January 14 - April 23, 2006
The first category, with references to Sachs’ home country, includes works dealing with American society: the office of the president, outer-space research, fast food, racism and the use of weapons. ‘Modernism’ comments upon modern urbanism, architecture and design, with particular emphasis on the ideas of Le Corbusier. The third category concerns the worldwide fashion industry, which influences our life every day through stringent demands on appearance and success.

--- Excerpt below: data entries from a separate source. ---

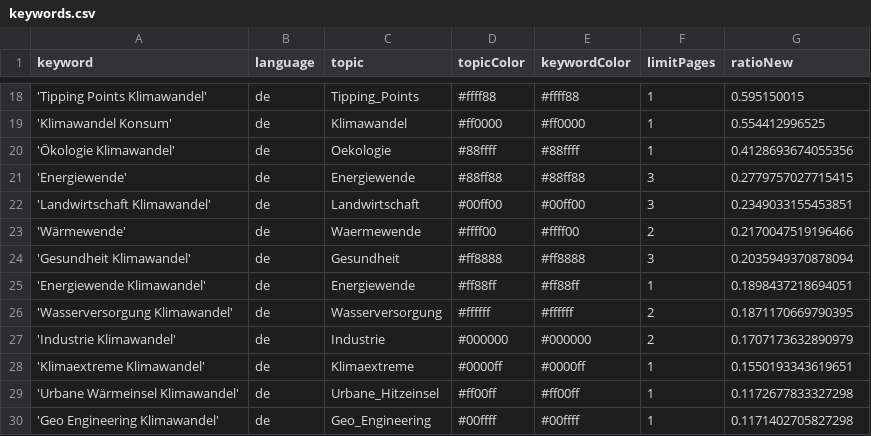
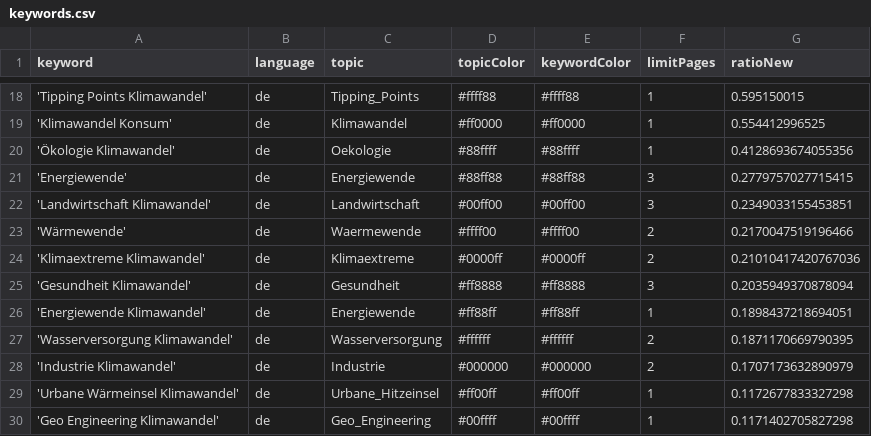
Before and after one commit to claba-news/climateIsComing, a CSV file: keywords.csv, drawn as a sheet; only a part is shown, gaps mark what is left out; removed rows and columns are numbered as before the commit, all else as after; the diff names each change by its address in the sheet, - before the commit and + after, or states it on an @@ line.

```diff
--- a/keywords.csv
+++ b/keywords.csv
+row 24: 'Klimaextreme Klimawandel' | de | Klimaextreme | #0000ff | #0000ff | 2 | 0.21010417420767036
-row 28: 'Klimaextreme Klimawandel' | de | Klimaextreme | #0000ff | #0000ff | 1 | 0.1550193343619651
```
Also changed, not shown: 1 other file.
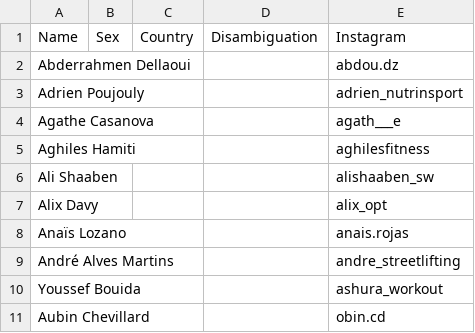
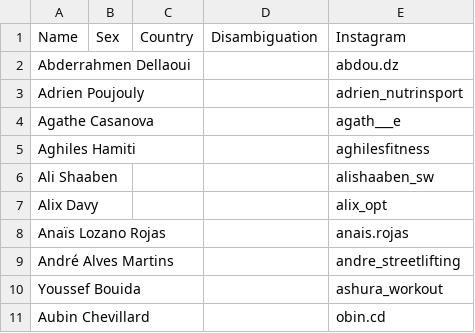
Before and after one commit to PrzemyslawSarnacki/openstreetlifting, a CSV file: backend/data/athletes/instagram.csv, drawn as a sheet; only a part is shown.

```diff
--- a/backend/data/athletes/instagram.csv
+++ b/backend/data/athletes/instagram.csv
@@ -7,3 +7,3 @@ Ali Shaaben,,,,alishaaben_sw
 Alix Davy,,,,alix_opt
-Anaïs Lozano,,,,anais.rojas
+Anaïs Lozano Rojas,,,,anais.rojas
 André Alves Martins,,,,andre_streetlifting
```
Also changed, not shown: backend/data/competitions/finalrep/2023/worlds-2023/entries.csv, backend/data/competitions/finalrep/2025/worlds-2025/entries.csv, 3 other files.
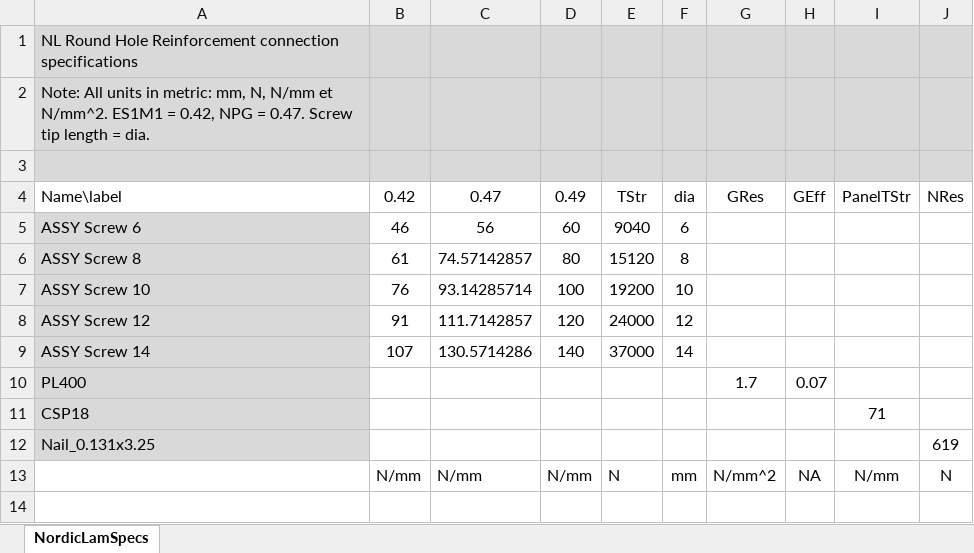
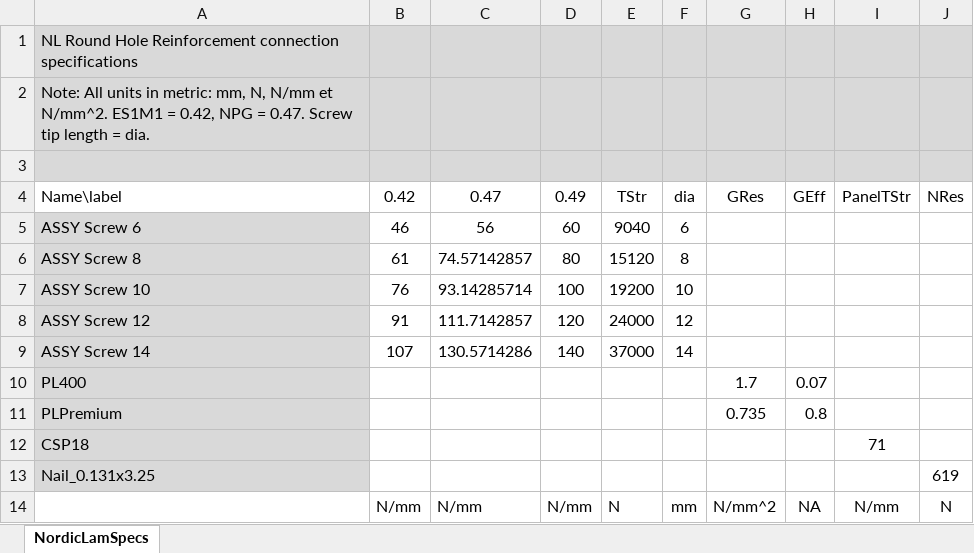
Before and after one commit to Raymolu/NLSA_Code, an Excel workbook: NLRepairSpecs.xlsx, sheet NordicLamSpecs, drawn as a sheet; values as stored, in another font and other column widths than the file's, no borders; the diff names each change by its address in the sheet, - before the commit and + after, or states it on an @@ line.

```diff
--- a/NLRepairSpecs.xlsx (sheet NordicLamSpecs)
+++ b/NLRepairSpecs.xlsx (sheet NordicLamSpecs)
+row 11: PLPremium |  |  |  |  |  | 0.735 | 0.8
```
Also changed, not shown: 3 other files.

These three categories comprise Tom Sachs’ personal studies of the human condition in our modern era. The artist poses critical questions concerning well-known products and social phenomena. These social and commercial “brands” (America, Modernism, Fashion) are important elements in what can be understood as modernity as such. The hallmark of modernity can be said to be a relentless drive towards advancement and prosperity, at the cost of personal identity and development.
Tom Sachs’ artistic expression may be seen as a sharp contrast to the demand for effectivity and specialization. His artworks bear signs of being homemade; the materials are wood from stolen police barricades, re-circulated metal pipes and foamcore. Traces of glue, the heads of screws and welding seams are readily apparent, and bear witness to the underlying personal process. Tom Sachs’ art can be understood as a further development of Modernism’s focus on craftmanship and personal presence, a strong individual voice with clear political and social opinions.
The exhibition is organized in close collaboration with the artist. The curators for the exhibition are Gunnar B. Kvaran, Grete Årbu and Hanne Beate Ueland.